A centennial portrait

Ruth Dayan recently celebrated 100 fascinating years. She belongs to a generation dedicated to and profoundly involved with the creation of the State of Israel.

RUTH DAYAN at her 100th birthday party. (photo credit: EREZ HARODI - OSIM TSILUM)
RUTH DAYAN at her 100th birthday party.
(photo credit: EREZ HARODI - OSIM TSILUM)
In March, Ruth Dayan celebrated her 100th birthday.
The story of her life, which she herself describes as cinematic, is inextricably intertwined with that of the Jewish state.
She was born in 1917 in Haifa, the daughter of new immigrants from Russia, Rachel and Zvi Schwartz.
It was a turbulent world. A few days after her birth, the Russian tsar abdicated his throne. Lenin was about to ignite the Bolshevik Revolution. The First World War was in full swing. The British published the Balfour Declaration and a month later the celebrated General Allenby stepped down from his horse and strode through the gates of Jerusalem, the Ottomans having given up without a fight.
When she was almost two years old, the family decamped for London, determined to acquire new skills that would be beneficial to the Zionist dream.
When they returned, Ruth was eight, a scholarly girl who spoke and wrote English – an impressive and rare ability at that time for a native of the region.
The family built a comfortable – even luxurious by the standards of the time – home in Jerusalem. The neighbors called the place Schwartzland. With the family’s gloss of British culture, the house became a social center of the Jerusalem elite. But despite a bourgeois way of life, the Schwartzes were careful to maintain the expected socialist spirit. Ruth was sent to a youth movement. Her nine-year-old sister, Reuma, was to be educated in a kibbutz.

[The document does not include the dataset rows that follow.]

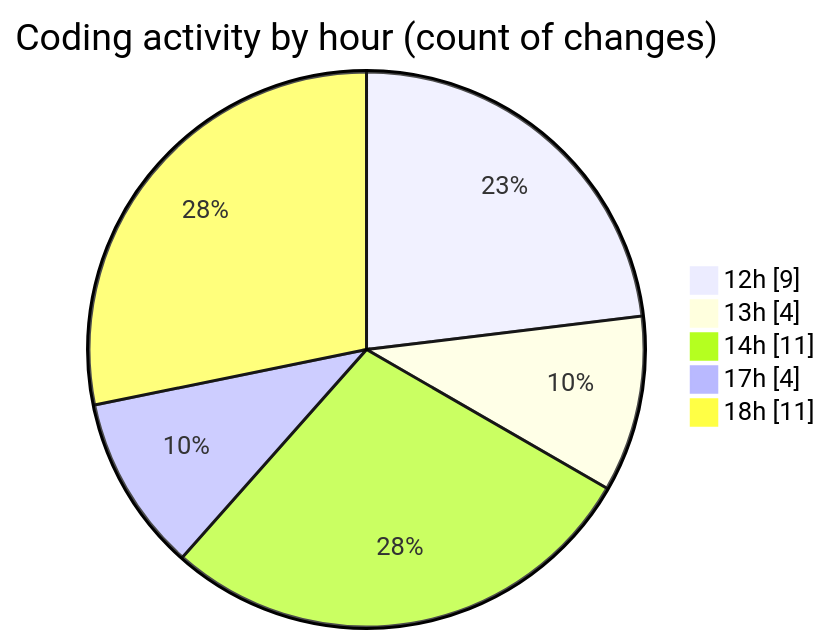
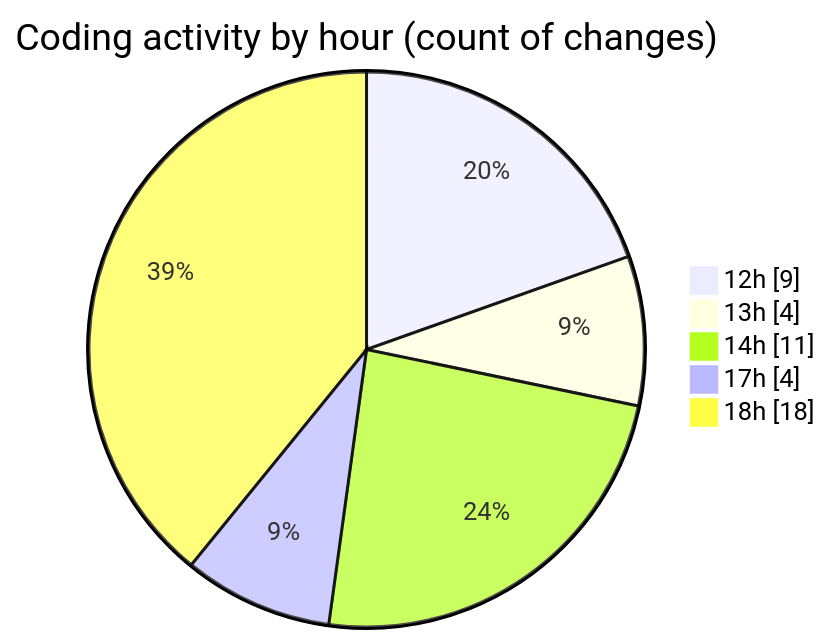
One commit to momahboobian/code-tracking changed the second of 2 diagrams in 2025-06-11/cda/README.md. Above: the diagram before and after it, drawn with Mermaid. The commit also changed other lines of this file and 1 other file, not shown here.

````diff
--- a/2025-06-11/cda/README.md
+++ b/2025-06-11/cda/README.md
@@ -37,9 +40,9 @@
 ```mermaid
 pie showData
 title Coding activity by hour (count of changes)
 "12h" : 9
 "13h" : 4
 "14h" : 11
 "17h" : 4
-"18h" : 11
+"18h" : 18
 ```
````
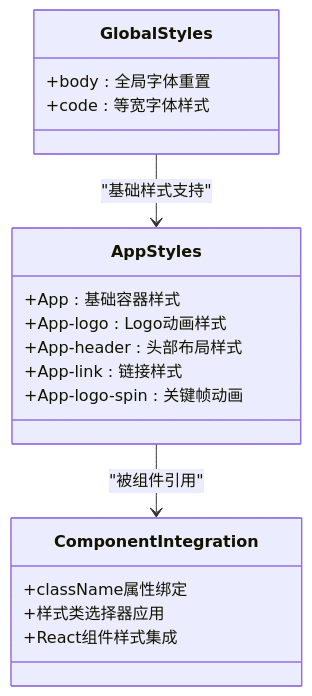
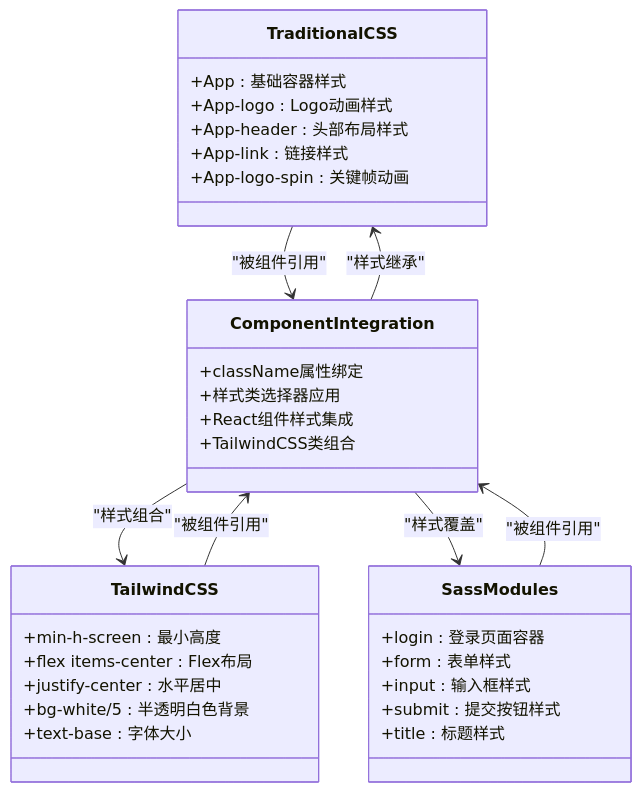
One commit to kkxxll/reactNext changed the fifth of 7 diagrams in .qoder/repowiki/zh/content/核心组件/样式系统.md. Above: the diagram before and after it, drawn with Mermaid. The commit also changed other lines of this file and 7 other files, not shown here.

````diff
--- a/.qoder/repowiki/zh/content/核心组件/样式系统.md
+++ b/.qoder/repowiki/zh/content/核心组件/样式系统.md
@@ -189,21 +255,36 @@
 ```mermaid
 classDiagram
-class AppStyles {
+class TraditionalCSS {
 +App : 基础容器样式
 +App-logo : Logo动画样式
 +App-header : 头部布局样式
 +App-link : 链接样式
 +App-logo-spin : 关键帧动画
 }
-class GlobalStyles {
-+body : 全局字体重置
-+code : 等宽字体样式
+class TailwindCSS {
++min-h-screen : 最小高度
++flex items-center : Flex布局
++justify-center : 水平居中
++bg-white/5 : 半透明白色背景
++text-base : 字体大小
+}
+class SassModules {
++login : 登录页面容器
++form : 表单样式
++input : 输入框样式
++submit : 提交按钮样式
++title : 标题样式
 }
 class ComponentIntegration {
 +className属性绑定
 +样式类选择器应用
 +React组件样式集成
++TailwindCSS类组合
 }
-AppStyles --> ComponentIntegration : "被组件引用"
-GlobalStyles --> AppStyles : "基础样式支持"
+TraditionalCSS --> ComponentIntegration : "被组件引用"
+TailwindCSS --> ComponentIntegration : "被组件引用"
+SassModules --> ComponentIntegration : "被组件引用"
+ComponentIntegration --> TraditionalCSS : "样式继承"
+ComponentIntegration --> TailwindCSS : "样式组合"
+ComponentIntegration --> SassModules : "样式覆盖"
 ```
````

IN 1934, Ruth, now a beautiful 17-year-old, dreamt like many of her high school friends and suitors of settling in a kibbutz and working the Land of Israel. Always outspoken and determined, she decided to prepare herself by learning the basics, such as how to milk a cow. She informed her parents that she was going to study agriculture – to hell with all the theoretical studies at the gymnasium.
She arrived at Nahalal, the first moshav in British Palestine. If you wanted to be a pioneer, this was the place to go. Nahalal was excruciatingly hot in the summer, cold and muddy in the winter. Despite the harsh conditions, this tiny settlement in the Jezreel Valley attracted the best and most dedicated pioneers, and also swarms of Anopheles mosquitoes that spread malaria.
In no frame of mind for frivolities, Ruth wrote in her diary, “I came here feeling that I was entering a monastery. I’m going to stop messing with guys and wasting time on them… I will devote myself to work and studies in order to be a good farmer.”
Ruth’s resolution to refrain from inter-gender socializing did not last long. The locals made a bonfire to welcome newcomers. Moshe, a handsome young man, provided them with an orientation.
“I fell in love with him at first sight. I didn’t even know his name,” she recounted in an interview years later. “Before I arrived, I was warned by a friend, he said that the country boys over there were terrible.
Especially I was to stay away from the Dayan boys. It did not take me long to discover that he who I had fallen for was a member of the Dayan family, but I deleted the warning from my memory. I was in love.”
It was hard to resist falling in love with Moshe Dayan. In photos of that period he is seen always at the center of the action, always smiling. Born on the shores of Lake Kinneret, he was the new Jewish man.
Strong, sexy and beautiful, he was the epitome of the Zionist dream.
He had been drafted to the Hagana paramilitary organization at the age of 15 and was involved in clashes with the Beduin neighbors. When they met, he was 19. In the movie that was her life, he became the protagonist. She took him to meet her parents in Jerusalem – a visit, she said later, that left a deep impression on him.
“Coming from a leaky hut in Nahalal with an outside toilet to an English cottage – that was something,” she said in an interview in 1986. The parents were not asked to express their opinions about Moshe, only to nod in agreement to Ruth’s continual babble of adulation: “Isn’t he beautiful? Isn’t he smart?’” Ruth did not consult; she was a practical dreamer.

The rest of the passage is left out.